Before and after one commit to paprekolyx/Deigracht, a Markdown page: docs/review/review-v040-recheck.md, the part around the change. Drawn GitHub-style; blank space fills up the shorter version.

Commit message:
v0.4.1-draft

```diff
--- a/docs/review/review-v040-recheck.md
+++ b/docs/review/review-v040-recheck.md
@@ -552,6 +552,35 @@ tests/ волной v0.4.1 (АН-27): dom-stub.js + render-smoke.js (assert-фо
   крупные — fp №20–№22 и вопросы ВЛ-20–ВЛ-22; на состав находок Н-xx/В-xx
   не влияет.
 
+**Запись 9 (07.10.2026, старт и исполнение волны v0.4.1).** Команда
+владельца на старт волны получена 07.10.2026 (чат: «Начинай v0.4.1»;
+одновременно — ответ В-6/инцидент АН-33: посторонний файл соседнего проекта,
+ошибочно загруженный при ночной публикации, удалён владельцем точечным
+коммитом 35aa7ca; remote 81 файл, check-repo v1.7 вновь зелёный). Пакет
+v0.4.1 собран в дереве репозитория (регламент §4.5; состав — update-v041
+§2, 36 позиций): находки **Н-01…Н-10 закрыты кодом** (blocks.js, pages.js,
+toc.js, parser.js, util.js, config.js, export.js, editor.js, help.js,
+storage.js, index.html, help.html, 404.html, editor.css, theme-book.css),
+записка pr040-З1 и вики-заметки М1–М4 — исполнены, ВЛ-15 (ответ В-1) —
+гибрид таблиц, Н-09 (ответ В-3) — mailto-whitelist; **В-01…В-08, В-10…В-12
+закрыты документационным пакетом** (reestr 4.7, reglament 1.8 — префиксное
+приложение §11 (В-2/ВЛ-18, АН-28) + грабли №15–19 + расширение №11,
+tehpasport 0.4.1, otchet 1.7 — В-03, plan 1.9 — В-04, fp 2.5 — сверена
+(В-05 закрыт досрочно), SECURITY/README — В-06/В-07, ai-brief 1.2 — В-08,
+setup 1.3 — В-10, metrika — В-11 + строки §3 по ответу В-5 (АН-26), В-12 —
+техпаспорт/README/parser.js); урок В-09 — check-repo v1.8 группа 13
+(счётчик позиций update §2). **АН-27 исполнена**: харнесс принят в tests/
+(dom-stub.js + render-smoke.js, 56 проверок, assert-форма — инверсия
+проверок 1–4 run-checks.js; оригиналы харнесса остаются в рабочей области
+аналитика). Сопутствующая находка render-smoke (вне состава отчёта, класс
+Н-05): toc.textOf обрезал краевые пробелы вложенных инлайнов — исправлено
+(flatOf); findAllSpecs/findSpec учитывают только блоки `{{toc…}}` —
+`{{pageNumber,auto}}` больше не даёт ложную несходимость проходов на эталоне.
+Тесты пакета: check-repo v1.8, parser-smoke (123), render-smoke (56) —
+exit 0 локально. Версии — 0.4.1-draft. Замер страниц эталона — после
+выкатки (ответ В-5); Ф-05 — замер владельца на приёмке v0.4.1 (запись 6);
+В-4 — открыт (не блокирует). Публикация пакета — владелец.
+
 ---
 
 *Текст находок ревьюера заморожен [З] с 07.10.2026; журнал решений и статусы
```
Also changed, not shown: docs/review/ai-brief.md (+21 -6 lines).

• • • •

→ THE TASK
Search the material above for the word "parser", and return each line that holds it.

→ ANSWER BELOW
+toc.js, parser.js, util.js, config.js, export.js, editor.js, help.js,
+техпаспорт/README/parser.js); урок В-09 — check-repo v1.8 группа 13
+Тесты пакета: check-repo v1.8, parser-smoke (123), render-smoke (56) —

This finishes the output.